Charlotte Wells’ seemingly light-hearted holiday film poignantly deals with the topics of maturing and a bound-to-crumble father-daughter relationship.

Aftersun film

Charlotte Wells’ debut feature film lets us peer into a family’s past before the present-day reality unmasks itself.

Familiar, but in a way that is far behind us, Aftersun opens with camcorder footage of just-turned eleven-year-old Sophie (Frankie Corio) on a resort holiday in Turkey with her dad, Calum (Paul Mescal). This seemingly happy opening slowly dissolves in front of us as clips start to cut together unsettlingly. I saw Aftersun at the Seville European Film Festival and was amazed at how poignantly a seemingly light-hearted holiday film could deal with the topics of maturing and a bound-to-crumble parental relationship, as seen through the lens of memories.

Calum is a young, divorced father. From what we can gather, he and Sophie don’t see each other very often. He clearly has troubles of his own, never revealed, yet he truly loves his daughter and is willing to do whatever it takes to make her happy. Corio perfectly presents Sophie’s effervescent energy, which greatly contrasts with the sombre guilt that looms over Calum, who Mescal plays with wonderful conviction by showing us mere glimpses of the issues he faces.

The film cuts from the past to fragmented shots of present-day Sophie (Celia Rowlson-Hall) and Calum to portray their current disjointed relationship.
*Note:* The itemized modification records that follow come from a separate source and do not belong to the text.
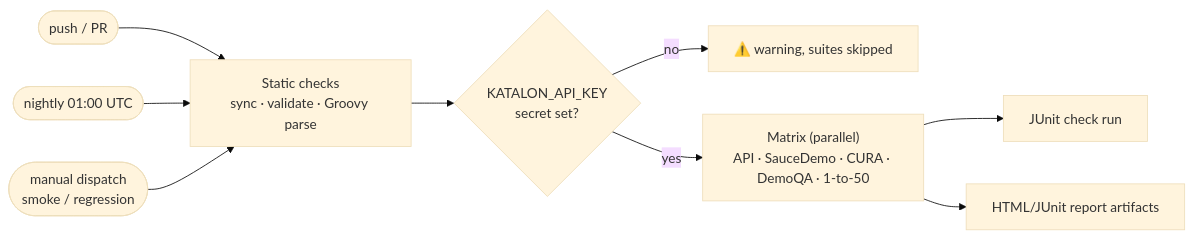
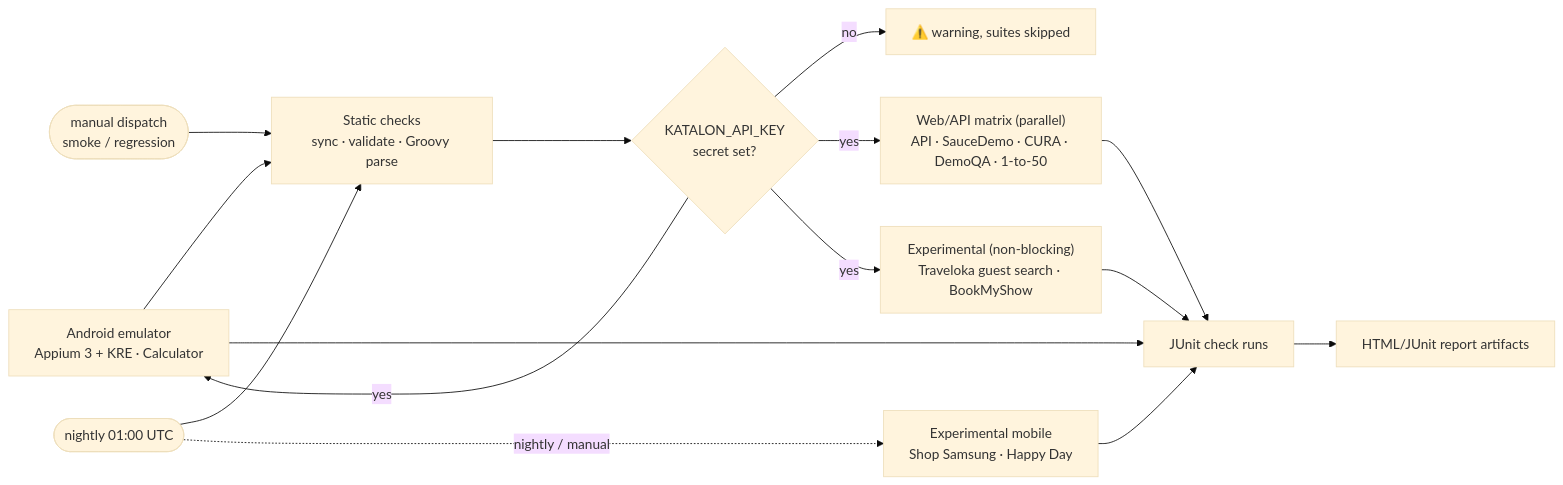
One commit to HivanA98/Katalon-Studio changed the second of 2 diagrams in README.md. Above: the diagram before and after it, drawn with Mermaid (base theme). The commit also changed other lines of this file and 77 other files, not shown here.

First line of the commit message:
Replace personal-data tests with guest flows and expand CI

````diff
--- a/README.md
+++ b/README.md
@@ -233,11 +233,17 @@
 ```mermaid
 flowchart LR
     A([push / PR]) --> S[Static checks<br/>sync · validate · Groovy parse]
     N([nightly 01:00 UTC]) --> S
     M([manual dispatch<br/>smoke / regression]) --> S
     S --> K{KATALON_API_KEY<br/>secret set?}
     K -- no --> W[⚠️ warning, suites skipped]
-    K -- yes --> R["Matrix (parallel)<br/>API · SauceDemo · CURA · DemoQA · 1-to-50"]
-    R --> J[JUnit check run]
-    R --> U[HTML/JUnit report artifacts]
+    K -- yes --> R["Web/API matrix (parallel)<br/>API · SauceDemo · CURA · DemoQA · 1-to-50"]
+    K -- yes --> X["Experimental (non-blocking)<br/>Traveloka guest search · BookMyShow"]
+    K -- yes --> A["Android emulator<br/>Appium 3 + KRE · Calculator"]
+    N -. nightly / manual .-> E["Experimental mobile<br/>Shop Samsung · Happy Day"]
+    R --> J[JUnit check runs]
+    X --> J
+    A --> J
+    E --> J
+    J --> U[HTML/JUnit report artifacts]
 ```
````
They're surrounded by an overwhelming number of people amongst flashing lights, an unclear setting until the ending reveals the meaning of this in a welcomingly abstract way that shatters the viewer.

We witness a sense of growth, both within the individual characters as well as their relationship as a whole, following one night on which Calum leaves Sophie to her own devices whilst he goes out to drink, beginning to spiral as Sophie independently explores the resort. The holiday comes to a close with a father-daughter dance scene, perhaps the last moment of true connection they’ll ever have, as the lyrics “This is our last dance” from Queen’s 'Under Pressure' echo above it, and we are thrown back into the vortex of the fractured present day. We know the relationship we have just watched blossom will disappear in front of our eyes, leaving us feeling empty.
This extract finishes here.